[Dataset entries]
______________________________

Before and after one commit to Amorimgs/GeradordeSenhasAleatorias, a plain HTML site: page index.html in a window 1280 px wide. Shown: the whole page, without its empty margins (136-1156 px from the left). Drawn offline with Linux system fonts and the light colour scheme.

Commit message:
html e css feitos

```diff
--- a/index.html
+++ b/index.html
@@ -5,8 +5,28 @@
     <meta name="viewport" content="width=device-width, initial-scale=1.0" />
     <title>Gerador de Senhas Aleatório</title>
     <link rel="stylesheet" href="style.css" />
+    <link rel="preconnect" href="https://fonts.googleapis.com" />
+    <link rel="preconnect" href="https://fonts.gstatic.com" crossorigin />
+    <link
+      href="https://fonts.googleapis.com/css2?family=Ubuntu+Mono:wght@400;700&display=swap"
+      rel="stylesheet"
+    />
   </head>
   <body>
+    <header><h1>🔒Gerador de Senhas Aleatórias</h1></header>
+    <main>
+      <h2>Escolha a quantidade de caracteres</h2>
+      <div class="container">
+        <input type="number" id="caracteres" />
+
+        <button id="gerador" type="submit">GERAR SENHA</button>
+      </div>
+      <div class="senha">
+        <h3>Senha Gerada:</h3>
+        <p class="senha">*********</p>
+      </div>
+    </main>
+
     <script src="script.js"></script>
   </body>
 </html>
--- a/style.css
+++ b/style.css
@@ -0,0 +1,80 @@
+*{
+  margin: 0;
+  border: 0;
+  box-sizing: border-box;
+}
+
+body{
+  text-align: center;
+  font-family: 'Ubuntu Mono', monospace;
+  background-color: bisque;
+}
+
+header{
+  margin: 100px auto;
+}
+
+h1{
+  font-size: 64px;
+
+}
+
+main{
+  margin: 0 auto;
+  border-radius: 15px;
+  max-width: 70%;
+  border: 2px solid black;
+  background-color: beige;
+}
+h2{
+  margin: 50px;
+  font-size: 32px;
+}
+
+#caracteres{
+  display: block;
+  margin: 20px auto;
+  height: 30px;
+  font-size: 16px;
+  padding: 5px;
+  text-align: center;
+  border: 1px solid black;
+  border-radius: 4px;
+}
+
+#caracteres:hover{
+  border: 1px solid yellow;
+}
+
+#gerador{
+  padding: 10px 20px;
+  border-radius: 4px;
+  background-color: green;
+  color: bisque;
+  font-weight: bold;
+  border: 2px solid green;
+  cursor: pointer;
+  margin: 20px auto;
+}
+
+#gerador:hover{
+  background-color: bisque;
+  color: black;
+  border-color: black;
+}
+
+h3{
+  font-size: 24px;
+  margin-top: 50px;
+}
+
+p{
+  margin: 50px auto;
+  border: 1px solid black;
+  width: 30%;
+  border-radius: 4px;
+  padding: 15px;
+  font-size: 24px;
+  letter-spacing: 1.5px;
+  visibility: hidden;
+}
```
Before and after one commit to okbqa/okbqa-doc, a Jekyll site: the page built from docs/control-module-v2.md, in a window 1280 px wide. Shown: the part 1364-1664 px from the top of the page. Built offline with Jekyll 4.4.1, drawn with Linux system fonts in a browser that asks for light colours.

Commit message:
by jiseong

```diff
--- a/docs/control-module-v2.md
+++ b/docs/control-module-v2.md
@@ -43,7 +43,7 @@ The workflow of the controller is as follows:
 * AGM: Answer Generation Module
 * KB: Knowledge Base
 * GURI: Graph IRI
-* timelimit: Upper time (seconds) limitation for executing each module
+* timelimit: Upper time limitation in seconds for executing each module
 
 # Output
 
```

______________________________

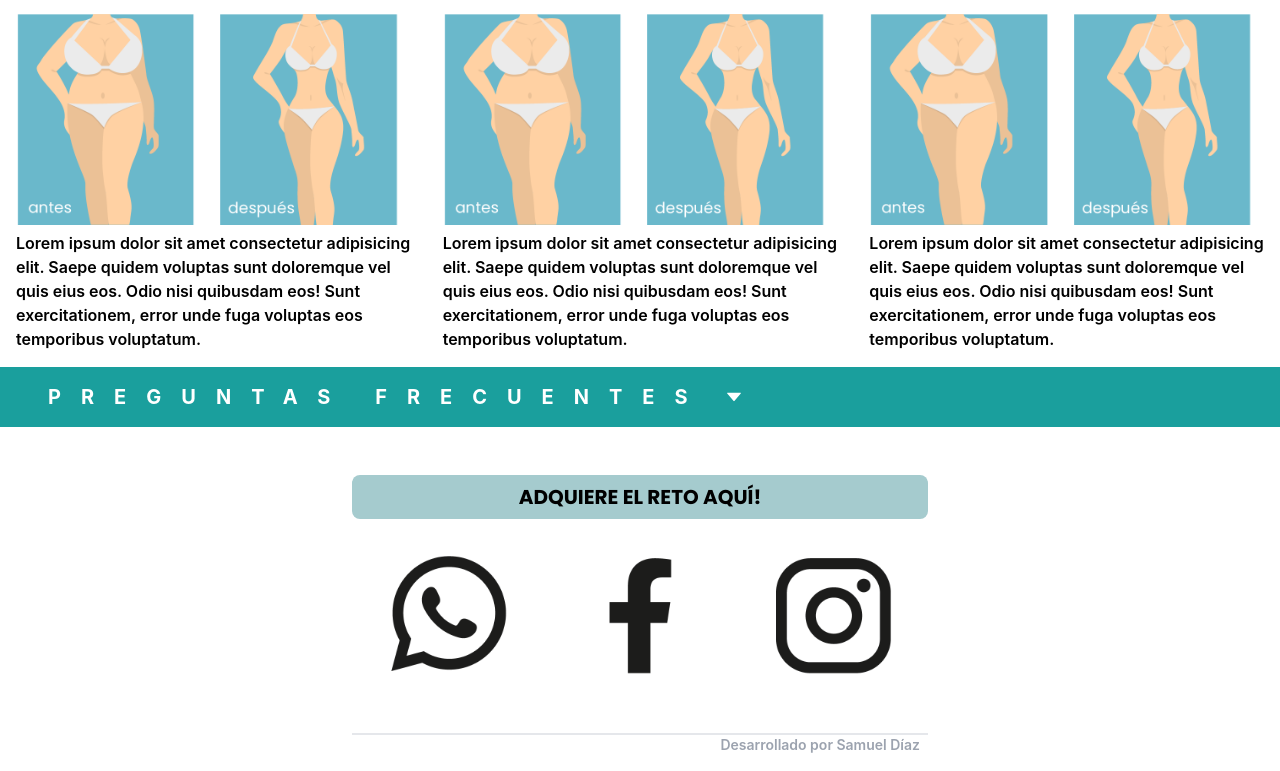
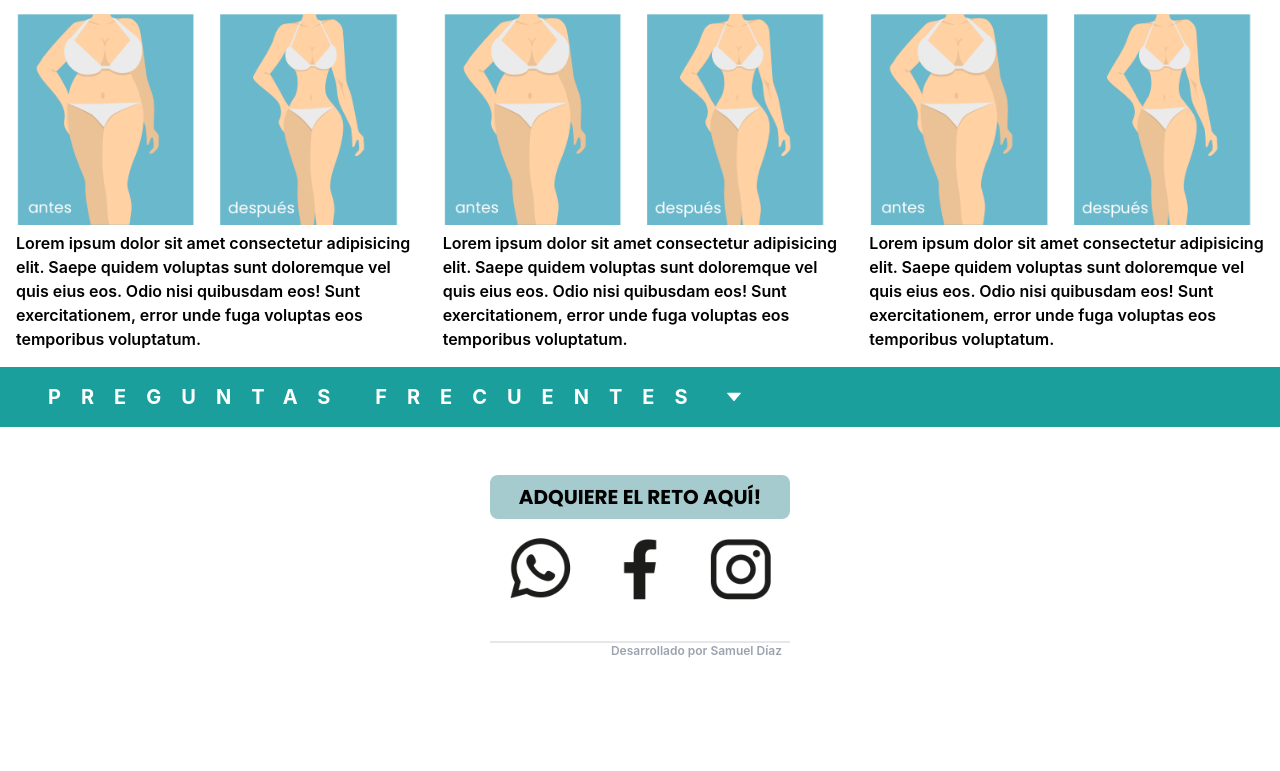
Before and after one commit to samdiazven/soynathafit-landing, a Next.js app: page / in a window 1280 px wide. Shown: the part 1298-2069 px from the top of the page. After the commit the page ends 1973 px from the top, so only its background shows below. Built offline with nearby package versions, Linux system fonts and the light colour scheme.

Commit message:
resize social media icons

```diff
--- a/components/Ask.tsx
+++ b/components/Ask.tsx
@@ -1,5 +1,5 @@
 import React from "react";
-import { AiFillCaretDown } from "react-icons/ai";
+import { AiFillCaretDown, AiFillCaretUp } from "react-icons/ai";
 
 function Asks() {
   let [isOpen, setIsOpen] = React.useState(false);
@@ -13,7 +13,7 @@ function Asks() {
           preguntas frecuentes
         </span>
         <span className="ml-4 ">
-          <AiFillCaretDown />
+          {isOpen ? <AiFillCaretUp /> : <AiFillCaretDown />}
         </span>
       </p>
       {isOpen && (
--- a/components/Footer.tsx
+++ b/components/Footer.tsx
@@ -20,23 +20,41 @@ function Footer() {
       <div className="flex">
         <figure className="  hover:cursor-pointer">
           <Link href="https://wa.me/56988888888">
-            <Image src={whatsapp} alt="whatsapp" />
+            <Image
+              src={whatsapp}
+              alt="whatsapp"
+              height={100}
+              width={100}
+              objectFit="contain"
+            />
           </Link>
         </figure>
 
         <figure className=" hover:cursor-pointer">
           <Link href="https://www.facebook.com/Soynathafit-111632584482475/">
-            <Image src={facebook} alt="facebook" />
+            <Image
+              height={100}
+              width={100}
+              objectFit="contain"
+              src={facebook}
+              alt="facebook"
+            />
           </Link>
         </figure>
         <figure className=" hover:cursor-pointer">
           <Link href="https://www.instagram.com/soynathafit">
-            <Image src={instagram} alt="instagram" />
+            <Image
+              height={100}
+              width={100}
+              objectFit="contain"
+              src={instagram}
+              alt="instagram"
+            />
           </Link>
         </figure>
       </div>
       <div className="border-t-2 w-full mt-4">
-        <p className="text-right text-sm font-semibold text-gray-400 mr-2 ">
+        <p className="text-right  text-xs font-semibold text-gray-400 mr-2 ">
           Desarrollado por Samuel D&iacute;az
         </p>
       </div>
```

______________________________

• WHAT YOU SHOULD DO: Show all lines from the data that contain "stylesheet".

• OUTPUT BELOW:
     <link rel="stylesheet" href="style.css" />
+      rel="stylesheet"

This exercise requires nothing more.